• [Exercise prompt]
A single figure is required: the number of lines below in which the word "cada" occurs.

*** Dataset extract Section Begins ***

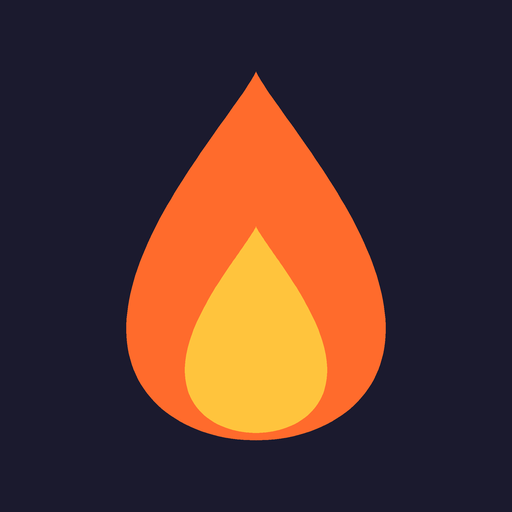
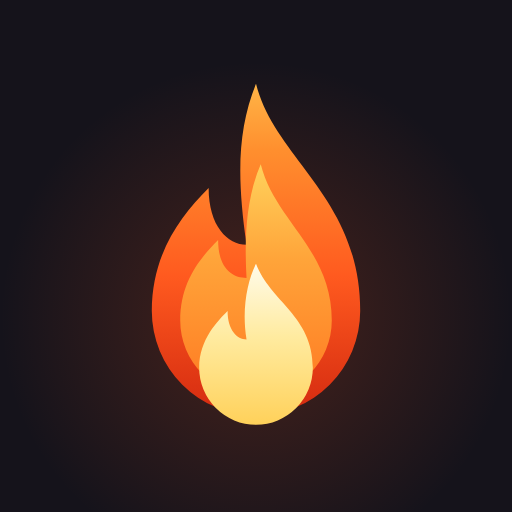
La llama crece con la racha (chica, normal, brillante desde 30 y con chispas desde 100); ícono de la app con la llama nueva
Claude-Session: https://claude.ai/code/session_01EqoeuDGc8rGHWCLtctuYMU

Changed region(s): [[0.2188, 0.1562, 0.7812, 0.875]]

diff --git a/index.html b/index.html
@@ -739,6 +739,9 @@ p,li{text-wrap:pretty}
 <linearGradient id="fl-out" x1="0" y1="1" x2="0" y2="0"><stop offset="0" stop-color="#D42A10"/><stop offset=".42" stop-color="#FF5A1F"/><stop offset=".8" stop-color="#FF8F2E"/><stop offset="1" stop-color="#FFB547"/></linearGradient>
 <linearGradient id="fl-mid" x1="0" y1="1" x2="0" y2="0"><stop offset="0" stop-color="#FF7A22"/><stop offset=".6" stop-color="#FFA53A"/><stop offset="1" stop-color="#FFD25C"/></linearGradient>
 <linearGradient id="fl-core" x1="0" y1="1" x2="0" y2="0"><stop offset="0" stop-color="#FFD15A"/><stop offset=".55" stop-color="#FFEBA0"/><stop offset="1" stop-color="#FFFBEA"/></linearGradient>
+<linearGradient id="fl-out-hot" x1="0" y1="1" x2="0" y2="0"><stop offset="0" stop-color="#E8361A"/><stop offset=".38" stop-color="#FF6A24"/><stop offset=".72" stop-color="#FFA23A"/><stop offset="1" stop-color="#FFD66B"/></linearGradient>
+<linearGradient id="fl-mid-hot" x1="0" y1="1" x2="0" y2="0"><stop offset="0" stop-color="#FF8F2E"/><stop offset=".55" stop-color="#FFC04D"/><stop offset="1" stop-color="#FFE89A"/></linearGradient>
+<linearGradient id="fl-core-hot" x1="0" y1="1" x2="0" y2="0"><stop offset="0" stop-color="#FFE48A"/><stop offset=".5" stop-color="#FFF6D2"/><stop offset="1" stop-color="#FFFFFF"/></linearGradient>
 <linearGradient id="fl-off" x1="0" y1="1" x2="0" y2="0"><stop offset="0" style="stop-color:var(--gray-flame)"/><stop offset="1" style="stop-color:var(--gray-flame-2)"/></linearGradient>
 <linearGradient id="fl-off2" x1="0" y1="1" x2="0" y2="0"><stop offset="0" style="stop-color:var(--gray-flame-2)"/><stop offset="1" style="stop-color:var(--gray-flame)"/></linearGradient>
 </defs></svg>
@@ -792,8 +795,13 @@ const daysLabel = (days) => {
 };
 
 // La llama en tres capas, cada una más luminosa hacia arriba (los degradés están una sola vez en el <body>).
-function flameSVG(on=true, cls=''){
-  return `<svg class="${cls}" viewBox="0 0 64 80" aria-hidden="true"><path d="M32 2c4 16 22 24 22 48a22 22 0 0 1-44 0c0-12 6-20 12-26 0 8 4 12 8 12C28 22 28 12 32 2z" fill="url(#${on ? 'fl-out' : 'fl-off'})"/>${on ? '<path d="M33 19c3 12 15 18 15 33a16 16 0 0 1-32 0c0-8 4-13 8-17 0 6 3 8 6 8C29.5 34 30 26 33 19z" fill="url(#fl-mid)"/>' : ''}<g class="inner-f"><path d="M32 40c3 8 12 11 12 22a12 12 0 0 1-24 0c0-6 4-10 6-12 0 4 2 6 4 6-1-6 0-12 2-16z" fill="url(#${on ? 'fl-core' : 'fl-off2'})"/></g></svg>`;
+// Con la racha, la llama crece: chica la primera semana, normal hasta 30, más brillante desde 30 y con chispas desde 100.
+const flameTier = (n) => n == null ? 2 : n < 7 ? 1 : n < 30 ? 2 : n < 100 ? 3 : 4;
+function flameSVG(on=true, cls='', streak=null){
+  const t = on ? flameTier(streak) : 2, hot = t >= 3;
+  const body = `<path d="M32 2c4 16 22 24 22 48a22 22 0 0 1-44 0c0-12 6-20 12-26 0 8 4 12 8 12C28 22 28 12 32 2z" fill="url(#${on ? (hot ? 'fl-out-hot' : 'fl-out') : 'fl-off'})"/>${on ? `<path d="M33 19c3 12 15 18 15 33a16 16 0 0 1-32 0c0-8 4-13 8-17 0 6 3 8 6 8C29.5 34 30 26 33 19z" fill="url(#${hot ? 'fl-mid-hot' : 'fl-mid'})"/>` : ''}<g class="inner-f"><path d="M32 40c3 8 12 11 12 22a12 12 0 0 1-24 0c0-6 4-10 6-12 0 4 2 6 4 6-1-6 0-12 2-16z" fill="url(#${on ? (hot ? 'fl-core-hot' : 'fl-core') : 'fl-off2'})"/></g>`;
+  const sparks = t === 4 ? '<g fill="#FFD25C"><circle cx="52" cy="12" r="2.4"/><circle cx="12" cy="20" r="1.8"/><circle cx="46" cy="3.5" r="1.5" fill="#FFF3C4"/></g>' : '';
+  return `<svg class="${cls}${on ? ` fl-t${t}` : ''}" viewBox="0 0 64 80" aria-hidden="true">${t === 1 ? `<g transform="translate(32 76) scale(.8) translate(-32 -76)">${body}</g>` : body}${sparks}</svg>`;
 }
 const ICONS = {
   hoy: '<svg viewBox="0 0 24 24" fill="none" stroke="currentColor" stroke-width="2.2" stroke-linecap="round" stroke-linejoin="round"><path d="M12 2c1.5 5 7 7.5 7 13.5a7 7 0 0 1-14 0c0-3.5 2-6 3.8-7.8 0 2.4 1.2 3.6 2.4 3.6C10.6 7.6 11 4.8 12 2z"/></svg>',
@@ -1847,7 +1855,7 @@ function renderStatus(){
   el.innerHTML = `<div class="inner">
     <button class="st-av" id="st-av" aria-label="${a && a.hatched ? 'Tu avatar: abrir la tienda' : 'Tu huevito'}">${a && a.hatched ? userAv(S.me.user.nick, S.me.user.avatar, 34) : `<span class="st-egg">${eggSVG(a ? a.fed : 0)}</span>`}</button>
     <div class="st-right">
-      <button class="st-pill ${f && f.done_today ? 'on' : ''}" id="st-fire" aria-label="Tus rachas">${flameSVG(!!(f && f.done_today), 'st-flame')}<b>${f ? f.streak : 0}</b></button>
+      <button class="st-pill ${f && f.done_today ? 'on' : ''}" id="st-fire" aria-label="Tus rachas">${flameSVG(!!(f && f.done_today), 'st-flame', f && f.streak)}<b>${f ? f.streak : 0}</b></button>
       <button class="st-pill gem" id="st-gem" aria-label="Diamantes: abrir la tienda">${GEM_SVG}<b>${a ? a.coins ?? 0 : '–'}</b></button>
     </div></div>`;
   $('#st-av', el).onclick = () => { if (a && a.hatched) shopSheet('p'); else if (a) toast(`Tu huevito nace con ${a.need - a.fed === 1 ? '1 día más' : `${a.need - a.fed} días más`} con fueguito 🥚`, 3000); };
@@ -1861,7 +1869,7 @@ function streaksSheet(){
     <p class="muted small" style="margin:4px 0 12px">En los grupos se ve un solo fueguito tuyo. Elegí cuál: si es un hábito privado, se ve el número sin decir de qué.</p>
     <div class="card">${hs.map(h => `<div class="hrow">
       <button class="row" style="gap:10px;flex:1;text-align:left;background:none;border:0;padding:0;font:inherit;color:inherit" data-sh-cal="${h.id}">
-        <span class="mini-flame ${h.done_today ? '' : 'off'}">${flameSVG(h.done_today)}</span>
+        <span class="mini-flame ${h.done_today ? '' : 'off'}">${flameSVG(h.done_today, '', h.streak)}</span>
         <span><b>${esc(h.name)}</b> ${esc(h.emoji)}${h.private ? ' 🔒' : ''}<span class="small muted" style="display:block">${h.streak} ${h.streak === 1 ? 'día' : 'días'} · récord ${h.best || h.streak}</span></span></button>
       <button class="chip ${f && f.id === h.id ? 'on' : ''}" data-sh-show="${h.id}" style="margin:0">${f && f.id === h.id ? '✓ En grupos' : 'Mostrar'}</button></div>`).join('') || '<p class="muted" style="margin:0">Todavía no tenés hábitos con racha.</p>'}</div>
     <div class="stack section"><button class="btn ice" id="sh-calendar">📅 Ver mi calendario</button><button class="btn ghost" data-close-sheet>Listo</button></div>`);
@@ -1878,7 +1886,7 @@ function streaksSheet(){
 /* ============ Estructura principal ============ */
 const ICON_GEAR = '<svg viewBox="0 0 24 24" width="20" height="20" fill="none" stroke="currentColor" stroke-width="2.2" stroke-linecap="round" stroke-linejoin="round" aria-hidden="true"><circle cx="12" cy="12" r="3"/><path d="M19.4 15a1.7 1.7 0 0 0 .3 1.8l.1.1a2 2 0 1 1-2.8 2.8l-.1-.1a1.7 1.7 0 0 0-1.8-.3 1.7 1.7 0 0 0-1 1.5V21a2 2 0 1 1-4 0v-.1a1.7 1.7 0 0 0-1.1-1.5 1.7 1.7 0 0 0-1.8.3l-.1.1a2 2 0 1 1-2.8-2.8l.1-.1a1.7 1.7 0 0 0 .3-1.8 1.7 1.7 0 0 0-1.5-1H3a2 2 0 1 1 0-4h.1a1.7 1.7 0 0 0 1.5-1.1 1.7 1.7 0 0 0-.3-1.8l-.1-.1a2 2 0 1 1 2.8-2.8l.1.1a1.7 1.7 0 0 0 1.8.3H9a1.7 1.7 0 0 0 1-1.5V3a2 2 0 1 1 4 0v.1a1.7 1.7 0 0 0 1 1.5 1.7 1.7 0 0 0 1.8-.3l.1-.1a2 2 0 1 1 2.8 2.8l-.1.1a1.7 1.7 0 0 0-.3 1.8V9a1.7 1.7 0 0 0 1.5 1H21a2 2 0 1 1 0 4h-.1a1.7 1.7 0 0 0-1.5 1z"/></svg>';
 const ICON_INVITE = '<svg viewBox="0 0 24 24" width="20" height="20" fill="none" stroke="currentColor" stroke-width="2.2" stroke-linecap="round" stroke-linejoin="round" aria-hidden="true"><path d="M16 21v-2a4 4 0 0 0-4-4H6a4 4 0 0 0-4 4v2"/><circle cx="9" cy="7" r="4"/><path d="M19 8v6M22 11h-6"/></svg>';
-const APP_VERSION = 'v69'; // va junto con CACHE en sw.js: se suben juntos en cada versión
+const APP_VERSION = 'v70'; // va junto con CACHE en sw.js: se suben juntos en cada versión
 // Torneos ya no tiene pestaña propia: se entra desde el grupo, así que en la barra queda marcado Grupo.
 const navTab = () => S.tab === 'torneos' ? 'grupo' : S.tab;
 const TAB_NAMES = { hoy: 'Hoy', grupo: 'Amigos', torneos: 'Torneos', rutinas: 'Rutinas', perfil: 'Perfil' };
@@ -1926,7 +1934,7 @@ function scoreboard(hs){
   const ign = (h) => { const e = now - (S.ignAt[h.id] || 0); return h.done_today && e < 750 ? ` ignite" style="animation-delay:-${e}ms` : ''; };
   return `<div class="score ${full ? 'full' : ''}" role="img" aria-label="Hoy: ${lit.length} de ${req.length} hábitos anotados">
     <div class="scorenum" aria-hidden="true"><b class="num">${lit.length}</b><span class="num of">/${req.length}</span></div>
-    <div class="brasas" aria-hidden="true">${req.map(h => `<span class="brasa ${h.done_today ? 'on' : ''}${ign(h)}">${flameSVG(h.done_today)}</span>`).join('')}</div>
+    <div class="brasas" aria-hidden="true">${req.map(h => `<span class="brasa ${h.done_today ? 'on' : ''}${ign(h)}">${flameSVG(h.done_today, '', h.streak)}</span>`).join('')}</div>
     <div class="scorecap">${full ? 'Día completo' : lit.length ? (lit.length === 1 ? 'prendido hoy' : 'prendidos hoy') : 'Todavía no prendiste ninguno hoy'}</div>
   </div>`;
 }
@@ -3160,7 +3168,7 @@ function celebrate(results){
   const earned = results.filter(r => r.earned_ice);
   const layer = $('#layer');
   layer.innerHTML = `<div class="party" role="dialog" aria-modal="true" aria-label="Racha extendida">
-    ${flameSVG(true, 'bigflame')}
+    ${flameSVG(true, 'bigflame', main.streak)}
     <div class="count" id="cnt">${Math.max(0, main.streak - 1)}</div>
     <div class="lbl">${main.streak === 1 ? 'día de racha' : 'días de racha'} de ${esc(main.name)}</div>
     ${(() => { const pb = (S.prevBest || {})[main.habit_id] || 0;
@@ -4250,7 +4258,7 @@ function memberFire(m){
   if (m.is_me){ const h = mainFire(); f = h && { streak: h.streak, done_today: h.done_today, any_today: S.me.habits.some(x => x.done_today && x.kind === 'hacer'), name: h.private ? null : h.name, emoji: h.private ? null : h.emoji }; }
   if (!f) return '<span class="small muted">Sin hábitos</span>';
   const lit = !!(f.done_today || f.any_today); // prendido si hoy anotó algo, aunque sea privado
-  return `<span class="mfire ${lit ? 'on' : ''}" title="${lit ? 'Anotó hoy' : 'Todavía no anotó hoy'}">${flameSVG(lit, 'mf-flame')}<b>${f.streak}</b></span>`;
+  return `<span class="mfire ${lit ? 'on' : ''}" title="${lit ? 'Anotó hoy' : 'Todavía no anotó hoy'}">${flameSVG(lit, 'mf-flame', f.streak)}<b>${f.streak}</b></span>`;
 }
 function memberRow(m){
   return `<div class="member" role="button" tabindex="0" data-member="${m.id}" aria-label="Ver a ${esc(m.nick)}">

diff --git a/sw.js b/sw.js
@@ -1,5 +1,5 @@
 // Service worker: deja la app instalable y abre rápido aunque haya mala señal.
-const CACHE = 'fueguitos-v69';
+const CACHE = 'fueguitos-v70';
 const SHELL = ['./', './index.html', './manifest.webmanifest', './icons/icon-192.png', './icons/icon-512.png', './icons/apple-touch-icon.png', './icons/favicon.png'];
 
 self.addEventListener('install', (e) => {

*** Dataset extract Section Ends ***

• [Exercise answer]
3